All that said, one of the things I really liked about this novel (and in fact about any novel by Diaz, is the way he mixes languages (in either edition, as the Spanish edition contains words in English and the original English version included a lot of Spanish), to find the most efficient and innovative use of the two languages together. I borrowed the original English version from my sister, just in case there was some phrase I didn´t understand and wanted to learn. However, in the end I abandoned it completely because every time that I went to check a word in the English version, to see what the translation was from the Spanish, it was always in Spanish in the English version!
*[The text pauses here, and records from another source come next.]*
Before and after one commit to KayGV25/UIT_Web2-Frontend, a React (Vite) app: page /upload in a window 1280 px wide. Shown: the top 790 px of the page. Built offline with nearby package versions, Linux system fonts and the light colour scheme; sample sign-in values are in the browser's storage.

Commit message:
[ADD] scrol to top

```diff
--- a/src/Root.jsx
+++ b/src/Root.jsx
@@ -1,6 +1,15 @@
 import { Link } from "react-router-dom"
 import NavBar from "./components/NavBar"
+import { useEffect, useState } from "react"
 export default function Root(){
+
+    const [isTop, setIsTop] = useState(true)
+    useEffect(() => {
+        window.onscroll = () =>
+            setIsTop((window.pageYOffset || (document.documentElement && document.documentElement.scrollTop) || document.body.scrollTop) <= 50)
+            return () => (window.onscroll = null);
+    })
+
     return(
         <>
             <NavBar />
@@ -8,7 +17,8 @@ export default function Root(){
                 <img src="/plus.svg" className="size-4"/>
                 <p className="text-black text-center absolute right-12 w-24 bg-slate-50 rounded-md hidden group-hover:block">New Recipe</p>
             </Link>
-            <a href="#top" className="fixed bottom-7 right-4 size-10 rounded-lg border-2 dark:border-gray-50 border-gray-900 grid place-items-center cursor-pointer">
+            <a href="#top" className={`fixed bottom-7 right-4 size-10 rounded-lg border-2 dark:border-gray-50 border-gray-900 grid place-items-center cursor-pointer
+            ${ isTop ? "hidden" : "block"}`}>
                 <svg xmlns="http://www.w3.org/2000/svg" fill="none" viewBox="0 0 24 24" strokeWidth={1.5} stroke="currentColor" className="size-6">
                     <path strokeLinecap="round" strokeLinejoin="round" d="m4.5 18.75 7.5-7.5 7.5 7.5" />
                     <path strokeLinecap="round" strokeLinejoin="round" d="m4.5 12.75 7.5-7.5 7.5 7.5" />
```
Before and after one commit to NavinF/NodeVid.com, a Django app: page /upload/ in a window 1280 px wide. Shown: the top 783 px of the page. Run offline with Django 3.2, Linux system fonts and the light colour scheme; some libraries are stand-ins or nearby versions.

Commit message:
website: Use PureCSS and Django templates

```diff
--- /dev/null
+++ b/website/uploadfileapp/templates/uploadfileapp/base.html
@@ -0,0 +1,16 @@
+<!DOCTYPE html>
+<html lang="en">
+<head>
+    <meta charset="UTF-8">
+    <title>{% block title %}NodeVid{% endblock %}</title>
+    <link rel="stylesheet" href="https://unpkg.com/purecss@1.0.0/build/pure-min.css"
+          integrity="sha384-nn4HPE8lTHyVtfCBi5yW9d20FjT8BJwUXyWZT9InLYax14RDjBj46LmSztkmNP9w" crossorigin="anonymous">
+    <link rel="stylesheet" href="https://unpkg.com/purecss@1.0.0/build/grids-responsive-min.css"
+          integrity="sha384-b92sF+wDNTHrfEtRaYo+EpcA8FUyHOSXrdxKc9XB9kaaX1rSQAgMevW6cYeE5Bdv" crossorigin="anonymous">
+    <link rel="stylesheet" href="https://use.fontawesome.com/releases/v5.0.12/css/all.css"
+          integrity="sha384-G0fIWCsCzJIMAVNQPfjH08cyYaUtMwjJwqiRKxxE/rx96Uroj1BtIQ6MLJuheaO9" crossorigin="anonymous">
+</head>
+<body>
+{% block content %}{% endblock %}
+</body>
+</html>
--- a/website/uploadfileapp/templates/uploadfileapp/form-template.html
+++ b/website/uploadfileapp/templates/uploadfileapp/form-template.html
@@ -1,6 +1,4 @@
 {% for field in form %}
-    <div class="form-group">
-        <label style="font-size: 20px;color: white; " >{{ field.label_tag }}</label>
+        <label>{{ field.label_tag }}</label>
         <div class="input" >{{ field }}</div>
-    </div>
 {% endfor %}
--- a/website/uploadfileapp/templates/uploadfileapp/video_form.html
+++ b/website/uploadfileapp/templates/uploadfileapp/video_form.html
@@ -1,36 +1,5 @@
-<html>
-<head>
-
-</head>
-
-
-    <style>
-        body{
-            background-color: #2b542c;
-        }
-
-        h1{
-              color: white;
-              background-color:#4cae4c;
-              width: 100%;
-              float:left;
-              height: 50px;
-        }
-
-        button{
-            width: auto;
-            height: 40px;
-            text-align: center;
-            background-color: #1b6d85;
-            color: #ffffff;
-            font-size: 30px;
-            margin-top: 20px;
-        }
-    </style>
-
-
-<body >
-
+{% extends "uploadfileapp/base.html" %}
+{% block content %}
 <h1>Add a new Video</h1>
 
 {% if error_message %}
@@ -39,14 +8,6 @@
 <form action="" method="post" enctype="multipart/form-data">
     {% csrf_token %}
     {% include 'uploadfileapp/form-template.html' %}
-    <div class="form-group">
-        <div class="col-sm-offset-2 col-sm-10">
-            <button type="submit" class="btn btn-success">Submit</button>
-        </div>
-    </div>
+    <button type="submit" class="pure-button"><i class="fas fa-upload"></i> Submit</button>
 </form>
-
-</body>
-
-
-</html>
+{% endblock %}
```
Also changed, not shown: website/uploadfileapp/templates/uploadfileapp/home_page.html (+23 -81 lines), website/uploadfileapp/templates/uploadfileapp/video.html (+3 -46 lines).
Language is slippery in this way. Mira:
I used the word “panas” with a Madrileño and he said; “Isn´t that a Colombian word?” “I don´t know,” I replied, “I read it in novel that has been translated into Spanish from the original English, and the author was born in Santo Domingo and the book is about Santo Domingo.
To another Madrileño I said: “Lindo día!” And received the following terse response: “We don´t say that here.”
And perhaps the most confusing answer of all, I asked a Venezolano: “What does ´dique´ mean?” He replied, frustratingly, but somehow also managing to summarise the whole beautiful and mysterious system that is language: “I don´t know, I´m too cool to use that word.”
I wonder if languages ever take a break from their constant evolution? Like many things in life, it would be nice to fix it in a moment, so as to catch it and dominate it (just for a moment) before letting it free again.